"We're being used by the FBI for fraud detection, the Federal Deposit Insurance Corp. for hot-spot analysis and predictive modeling, and the Federal Reserve for a nine-state analysis of foreclosure trends in the Midwest," Sharga said.
The congressional Joint Economic Committee asked the firm for data to bolster a report last month titled "Sheltering Neighborhoods From the Subprime Foreclosure Storm."
"We went to a variety of folks, and they had the best numbers, the most useful," said committee spokesman Israel Klein.
The report painted a grim picture, saying "communities are struggling to stem the tide of foreclosures that impose significant costs on families, neighborhoods and cities."
In Atlanta, 1 out of 23 homes suffered foreclosure in 2006, according to a chart in the report.

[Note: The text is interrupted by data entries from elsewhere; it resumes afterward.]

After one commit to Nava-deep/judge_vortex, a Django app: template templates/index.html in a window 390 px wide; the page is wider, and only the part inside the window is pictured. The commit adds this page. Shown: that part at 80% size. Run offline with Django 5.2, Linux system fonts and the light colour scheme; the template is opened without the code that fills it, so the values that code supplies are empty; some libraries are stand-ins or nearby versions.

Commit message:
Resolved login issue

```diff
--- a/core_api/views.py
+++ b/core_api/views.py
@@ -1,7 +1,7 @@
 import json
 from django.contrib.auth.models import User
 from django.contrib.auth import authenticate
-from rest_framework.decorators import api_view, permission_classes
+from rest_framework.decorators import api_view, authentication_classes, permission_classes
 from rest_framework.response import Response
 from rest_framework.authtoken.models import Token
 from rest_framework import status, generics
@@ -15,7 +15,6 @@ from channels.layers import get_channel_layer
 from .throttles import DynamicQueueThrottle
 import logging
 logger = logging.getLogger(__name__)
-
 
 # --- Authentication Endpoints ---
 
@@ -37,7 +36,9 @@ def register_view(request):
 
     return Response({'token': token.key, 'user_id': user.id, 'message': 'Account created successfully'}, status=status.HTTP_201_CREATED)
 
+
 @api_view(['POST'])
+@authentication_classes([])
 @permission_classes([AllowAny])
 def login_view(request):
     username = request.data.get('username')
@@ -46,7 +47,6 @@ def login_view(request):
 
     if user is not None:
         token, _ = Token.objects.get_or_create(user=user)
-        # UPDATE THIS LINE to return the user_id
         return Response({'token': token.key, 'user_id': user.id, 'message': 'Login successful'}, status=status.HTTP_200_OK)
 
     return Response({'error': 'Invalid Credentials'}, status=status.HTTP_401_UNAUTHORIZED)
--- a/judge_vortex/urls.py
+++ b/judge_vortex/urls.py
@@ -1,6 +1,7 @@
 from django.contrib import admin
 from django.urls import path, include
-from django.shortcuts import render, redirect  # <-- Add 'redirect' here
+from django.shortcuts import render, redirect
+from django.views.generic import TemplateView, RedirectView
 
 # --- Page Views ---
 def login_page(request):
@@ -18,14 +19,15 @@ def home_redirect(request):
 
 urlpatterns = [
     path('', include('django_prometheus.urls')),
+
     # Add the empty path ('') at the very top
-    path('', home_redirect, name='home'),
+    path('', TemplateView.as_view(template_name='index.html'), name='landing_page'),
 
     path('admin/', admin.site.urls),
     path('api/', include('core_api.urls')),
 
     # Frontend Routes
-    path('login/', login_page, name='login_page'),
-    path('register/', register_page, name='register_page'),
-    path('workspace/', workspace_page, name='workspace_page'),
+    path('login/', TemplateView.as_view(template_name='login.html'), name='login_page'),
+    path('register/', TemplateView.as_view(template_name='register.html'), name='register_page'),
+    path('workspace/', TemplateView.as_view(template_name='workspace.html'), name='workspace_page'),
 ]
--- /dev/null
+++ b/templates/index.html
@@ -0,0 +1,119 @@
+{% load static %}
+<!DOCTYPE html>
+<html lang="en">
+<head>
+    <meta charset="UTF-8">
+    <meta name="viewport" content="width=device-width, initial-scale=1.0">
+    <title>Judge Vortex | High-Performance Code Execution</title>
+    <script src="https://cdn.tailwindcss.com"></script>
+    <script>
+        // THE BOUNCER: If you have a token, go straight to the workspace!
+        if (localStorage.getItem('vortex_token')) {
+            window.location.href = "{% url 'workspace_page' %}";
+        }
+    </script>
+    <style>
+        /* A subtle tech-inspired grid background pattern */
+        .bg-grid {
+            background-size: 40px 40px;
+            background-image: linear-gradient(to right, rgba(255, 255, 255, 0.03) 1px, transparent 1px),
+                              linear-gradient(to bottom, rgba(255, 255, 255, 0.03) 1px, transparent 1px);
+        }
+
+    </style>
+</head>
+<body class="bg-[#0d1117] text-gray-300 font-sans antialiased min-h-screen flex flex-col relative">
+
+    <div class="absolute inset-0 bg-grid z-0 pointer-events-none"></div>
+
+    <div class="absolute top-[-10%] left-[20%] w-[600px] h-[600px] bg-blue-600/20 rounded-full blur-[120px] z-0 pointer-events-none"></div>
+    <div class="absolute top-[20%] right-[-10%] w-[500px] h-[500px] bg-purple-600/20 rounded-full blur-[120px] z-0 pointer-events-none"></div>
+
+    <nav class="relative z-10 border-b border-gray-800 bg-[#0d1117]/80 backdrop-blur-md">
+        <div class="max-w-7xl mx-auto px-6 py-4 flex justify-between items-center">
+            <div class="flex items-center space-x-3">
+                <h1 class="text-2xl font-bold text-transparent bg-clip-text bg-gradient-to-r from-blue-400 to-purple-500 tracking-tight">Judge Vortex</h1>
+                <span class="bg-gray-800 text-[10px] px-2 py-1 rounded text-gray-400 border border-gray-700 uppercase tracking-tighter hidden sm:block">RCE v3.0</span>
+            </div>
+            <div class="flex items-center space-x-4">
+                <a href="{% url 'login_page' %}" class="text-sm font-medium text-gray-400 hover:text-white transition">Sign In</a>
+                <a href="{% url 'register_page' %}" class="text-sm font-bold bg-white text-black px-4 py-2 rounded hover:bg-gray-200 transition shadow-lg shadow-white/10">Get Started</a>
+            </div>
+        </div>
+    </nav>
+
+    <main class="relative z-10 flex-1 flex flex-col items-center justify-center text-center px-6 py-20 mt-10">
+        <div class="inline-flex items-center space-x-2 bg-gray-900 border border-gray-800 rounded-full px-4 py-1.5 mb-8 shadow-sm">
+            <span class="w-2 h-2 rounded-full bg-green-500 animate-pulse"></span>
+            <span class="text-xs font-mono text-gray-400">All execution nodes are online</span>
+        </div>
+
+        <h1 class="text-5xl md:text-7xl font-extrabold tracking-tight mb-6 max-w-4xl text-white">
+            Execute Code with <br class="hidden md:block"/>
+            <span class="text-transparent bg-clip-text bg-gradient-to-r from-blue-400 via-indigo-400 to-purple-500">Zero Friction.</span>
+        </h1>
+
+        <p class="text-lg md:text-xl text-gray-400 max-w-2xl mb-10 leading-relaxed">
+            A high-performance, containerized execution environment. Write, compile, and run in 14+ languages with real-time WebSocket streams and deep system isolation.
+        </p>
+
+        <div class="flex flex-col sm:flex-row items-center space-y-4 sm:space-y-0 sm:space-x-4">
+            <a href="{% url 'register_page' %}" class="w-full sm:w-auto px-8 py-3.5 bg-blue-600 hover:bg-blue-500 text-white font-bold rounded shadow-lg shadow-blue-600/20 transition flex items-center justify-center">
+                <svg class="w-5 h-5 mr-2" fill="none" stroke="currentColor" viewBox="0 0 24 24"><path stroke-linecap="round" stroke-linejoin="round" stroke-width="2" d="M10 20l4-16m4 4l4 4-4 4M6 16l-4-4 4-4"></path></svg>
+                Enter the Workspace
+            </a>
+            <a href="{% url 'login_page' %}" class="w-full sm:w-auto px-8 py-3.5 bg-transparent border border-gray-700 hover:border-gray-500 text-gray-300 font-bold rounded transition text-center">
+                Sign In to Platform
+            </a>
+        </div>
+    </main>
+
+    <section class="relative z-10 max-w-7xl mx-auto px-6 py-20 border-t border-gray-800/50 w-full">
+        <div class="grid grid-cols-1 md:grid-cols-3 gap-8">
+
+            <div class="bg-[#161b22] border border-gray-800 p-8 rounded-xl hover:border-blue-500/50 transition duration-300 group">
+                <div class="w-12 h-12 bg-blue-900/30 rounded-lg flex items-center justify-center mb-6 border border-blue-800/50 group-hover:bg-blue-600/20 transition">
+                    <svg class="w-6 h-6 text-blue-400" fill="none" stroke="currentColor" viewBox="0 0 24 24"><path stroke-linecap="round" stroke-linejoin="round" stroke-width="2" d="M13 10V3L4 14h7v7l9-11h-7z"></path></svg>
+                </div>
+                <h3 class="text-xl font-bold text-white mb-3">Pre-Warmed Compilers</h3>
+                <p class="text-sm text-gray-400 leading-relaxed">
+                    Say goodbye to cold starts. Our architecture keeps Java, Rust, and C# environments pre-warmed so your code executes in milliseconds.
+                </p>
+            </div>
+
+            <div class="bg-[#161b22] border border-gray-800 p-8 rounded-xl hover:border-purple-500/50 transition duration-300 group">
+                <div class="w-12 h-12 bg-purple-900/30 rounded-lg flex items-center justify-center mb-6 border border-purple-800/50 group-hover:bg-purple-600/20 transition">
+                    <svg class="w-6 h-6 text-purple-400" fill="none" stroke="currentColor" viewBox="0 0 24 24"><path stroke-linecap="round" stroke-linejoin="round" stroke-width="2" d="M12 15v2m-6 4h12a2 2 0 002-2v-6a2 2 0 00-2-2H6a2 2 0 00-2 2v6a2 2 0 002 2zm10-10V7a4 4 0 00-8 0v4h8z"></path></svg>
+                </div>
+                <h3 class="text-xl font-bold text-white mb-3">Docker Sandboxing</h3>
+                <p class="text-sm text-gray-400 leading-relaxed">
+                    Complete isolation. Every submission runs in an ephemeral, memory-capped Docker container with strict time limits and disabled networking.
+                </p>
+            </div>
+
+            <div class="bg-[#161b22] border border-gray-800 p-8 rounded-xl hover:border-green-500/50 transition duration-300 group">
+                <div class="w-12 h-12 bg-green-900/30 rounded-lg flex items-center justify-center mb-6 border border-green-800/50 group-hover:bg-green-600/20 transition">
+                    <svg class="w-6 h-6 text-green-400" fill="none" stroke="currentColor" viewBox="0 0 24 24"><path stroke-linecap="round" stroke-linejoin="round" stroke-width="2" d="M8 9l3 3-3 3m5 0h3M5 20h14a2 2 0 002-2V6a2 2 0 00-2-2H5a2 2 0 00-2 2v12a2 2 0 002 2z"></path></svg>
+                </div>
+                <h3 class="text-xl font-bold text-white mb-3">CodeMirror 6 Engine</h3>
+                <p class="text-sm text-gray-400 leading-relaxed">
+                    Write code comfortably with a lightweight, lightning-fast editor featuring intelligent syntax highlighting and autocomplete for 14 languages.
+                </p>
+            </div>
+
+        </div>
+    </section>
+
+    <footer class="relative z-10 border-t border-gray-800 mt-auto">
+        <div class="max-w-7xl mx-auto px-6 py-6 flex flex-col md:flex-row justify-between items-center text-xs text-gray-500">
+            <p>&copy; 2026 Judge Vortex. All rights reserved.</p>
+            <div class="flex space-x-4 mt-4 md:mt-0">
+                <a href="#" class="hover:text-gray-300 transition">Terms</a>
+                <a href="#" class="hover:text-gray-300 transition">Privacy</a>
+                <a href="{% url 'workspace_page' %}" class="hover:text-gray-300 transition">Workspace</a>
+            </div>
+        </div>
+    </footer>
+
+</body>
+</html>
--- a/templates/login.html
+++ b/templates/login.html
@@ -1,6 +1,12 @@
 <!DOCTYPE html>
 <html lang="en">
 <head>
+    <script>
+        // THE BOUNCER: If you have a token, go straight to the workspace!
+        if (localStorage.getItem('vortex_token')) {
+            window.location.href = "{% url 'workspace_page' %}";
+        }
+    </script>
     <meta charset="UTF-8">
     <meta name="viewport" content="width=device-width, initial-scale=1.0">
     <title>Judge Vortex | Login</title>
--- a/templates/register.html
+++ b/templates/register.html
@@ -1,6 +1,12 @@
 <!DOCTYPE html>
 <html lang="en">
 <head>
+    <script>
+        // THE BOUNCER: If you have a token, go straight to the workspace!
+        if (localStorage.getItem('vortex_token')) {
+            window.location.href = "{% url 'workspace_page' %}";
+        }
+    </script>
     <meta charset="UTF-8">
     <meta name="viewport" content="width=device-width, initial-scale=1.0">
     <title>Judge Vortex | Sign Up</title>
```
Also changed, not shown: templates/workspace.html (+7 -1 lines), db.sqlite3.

In Dallas, it was 1 out of 26; in the Inland Empire, 1 out of 39.
With home prices heading down in 2007 and adjustable-rate mortgages resetting to rates that many borrowers can't afford to pay, the committee concluded that government intervention was urgently needed.
The Mortgage Bankers Assn. points out that RealtyTrac has an incentive to overstate the foreclosure crisis.
"Their business model is to market foreclosed properties," said the association's chief economist, Doug Duncan.
Sharga said the mortgage bankers' group had its own agenda.
"Given their clientele, it would not surprise me if their reports represented the most conservative possible interpretation of foreclosure activity," he said.
In Colorado, the state Division of Housing grew so frustrated with RealtyTrac's numbers that it took the unprecedented step of polling its counties itself.
It found 9,254 filings in the first quarter, 44% fewer than found by RealtyTrac. Though the Division of Housing number is still relatively high, the report noted that as few as half of filings proceed to an auction in which the owner loses title.
Sharga said that on homes with multiple loans, a single house could account for as many as seven foreclosures. "The nice way to put it is that we count different things and our methodologies are different," he said.
The less nice way to put it is that RealtyTrac is "ridiculous and irresponsible," which is what Colorado Division of Housing Director Kathi Williams said to the Rocky Mountain News this month.
Sharga blamed the media for misinterpreting RealtyTrac's numbers, but he did acknowledge "some tension" involving the data on the percentage of households in foreclosure that was used by the Joint Economic Committee. He said the firm was working on fine-tuning its figures.
Not fast enough for Williams, who noted last week that the company's April report showed a household foreclosure rate about three times the state's rate.
"We're not even in the same ballpark," she said.